* [REQUIREMENT]: Tell how many lines of the data include the word "USER". Nothing but the number belongs in the answer.

INPUT START

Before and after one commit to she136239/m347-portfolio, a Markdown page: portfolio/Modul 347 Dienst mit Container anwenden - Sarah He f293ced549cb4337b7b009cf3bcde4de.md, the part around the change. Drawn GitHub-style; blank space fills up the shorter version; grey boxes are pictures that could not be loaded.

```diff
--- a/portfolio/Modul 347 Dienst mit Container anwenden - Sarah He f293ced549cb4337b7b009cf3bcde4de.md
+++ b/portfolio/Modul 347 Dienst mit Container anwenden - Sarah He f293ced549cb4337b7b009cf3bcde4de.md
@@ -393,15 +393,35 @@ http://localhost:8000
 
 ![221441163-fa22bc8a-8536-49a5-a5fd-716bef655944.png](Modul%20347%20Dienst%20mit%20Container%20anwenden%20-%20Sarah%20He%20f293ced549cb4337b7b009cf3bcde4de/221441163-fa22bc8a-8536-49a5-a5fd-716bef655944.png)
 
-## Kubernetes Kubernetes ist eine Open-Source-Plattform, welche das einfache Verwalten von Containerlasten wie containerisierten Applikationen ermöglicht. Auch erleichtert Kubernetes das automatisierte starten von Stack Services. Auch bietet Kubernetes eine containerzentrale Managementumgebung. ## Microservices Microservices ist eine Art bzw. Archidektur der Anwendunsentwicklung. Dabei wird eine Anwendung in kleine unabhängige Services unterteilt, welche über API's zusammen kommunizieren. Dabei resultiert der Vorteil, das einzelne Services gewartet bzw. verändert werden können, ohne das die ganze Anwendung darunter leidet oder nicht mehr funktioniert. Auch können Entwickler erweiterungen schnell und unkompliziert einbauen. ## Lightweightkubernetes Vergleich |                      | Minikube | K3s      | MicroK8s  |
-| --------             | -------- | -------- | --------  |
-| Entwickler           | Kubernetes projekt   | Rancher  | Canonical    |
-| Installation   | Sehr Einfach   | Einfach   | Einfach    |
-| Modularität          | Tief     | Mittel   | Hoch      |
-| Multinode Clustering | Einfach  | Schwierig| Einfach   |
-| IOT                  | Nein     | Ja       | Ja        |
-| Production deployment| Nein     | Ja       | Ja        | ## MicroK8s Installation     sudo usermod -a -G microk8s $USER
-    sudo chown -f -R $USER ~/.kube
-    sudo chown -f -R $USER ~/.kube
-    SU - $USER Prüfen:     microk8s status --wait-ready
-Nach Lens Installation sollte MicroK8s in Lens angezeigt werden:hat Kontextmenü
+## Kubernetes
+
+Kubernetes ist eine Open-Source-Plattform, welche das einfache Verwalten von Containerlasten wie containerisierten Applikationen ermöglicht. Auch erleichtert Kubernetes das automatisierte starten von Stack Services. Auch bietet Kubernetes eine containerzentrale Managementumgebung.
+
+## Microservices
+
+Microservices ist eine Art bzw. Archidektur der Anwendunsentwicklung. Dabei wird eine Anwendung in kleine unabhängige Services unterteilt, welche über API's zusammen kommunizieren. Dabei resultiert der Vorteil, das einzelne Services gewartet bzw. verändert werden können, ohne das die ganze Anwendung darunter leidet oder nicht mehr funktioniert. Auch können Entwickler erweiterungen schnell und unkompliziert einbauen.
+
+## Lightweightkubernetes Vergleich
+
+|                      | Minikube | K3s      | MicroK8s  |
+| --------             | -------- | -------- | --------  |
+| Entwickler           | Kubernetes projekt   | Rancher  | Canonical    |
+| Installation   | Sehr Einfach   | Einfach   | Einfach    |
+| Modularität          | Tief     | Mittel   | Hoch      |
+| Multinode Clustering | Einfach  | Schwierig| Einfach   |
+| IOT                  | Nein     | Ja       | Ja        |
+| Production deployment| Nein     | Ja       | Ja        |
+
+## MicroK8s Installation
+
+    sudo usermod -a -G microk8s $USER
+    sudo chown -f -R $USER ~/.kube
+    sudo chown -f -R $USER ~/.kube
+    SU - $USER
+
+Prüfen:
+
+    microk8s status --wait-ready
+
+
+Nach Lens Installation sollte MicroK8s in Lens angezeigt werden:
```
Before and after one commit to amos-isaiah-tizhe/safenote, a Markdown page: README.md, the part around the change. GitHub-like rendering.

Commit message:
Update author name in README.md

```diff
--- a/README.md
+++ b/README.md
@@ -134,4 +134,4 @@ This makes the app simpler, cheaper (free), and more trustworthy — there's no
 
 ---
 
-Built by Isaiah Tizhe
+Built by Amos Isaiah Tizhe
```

INPUT END

* [ANSWER BOX]: 8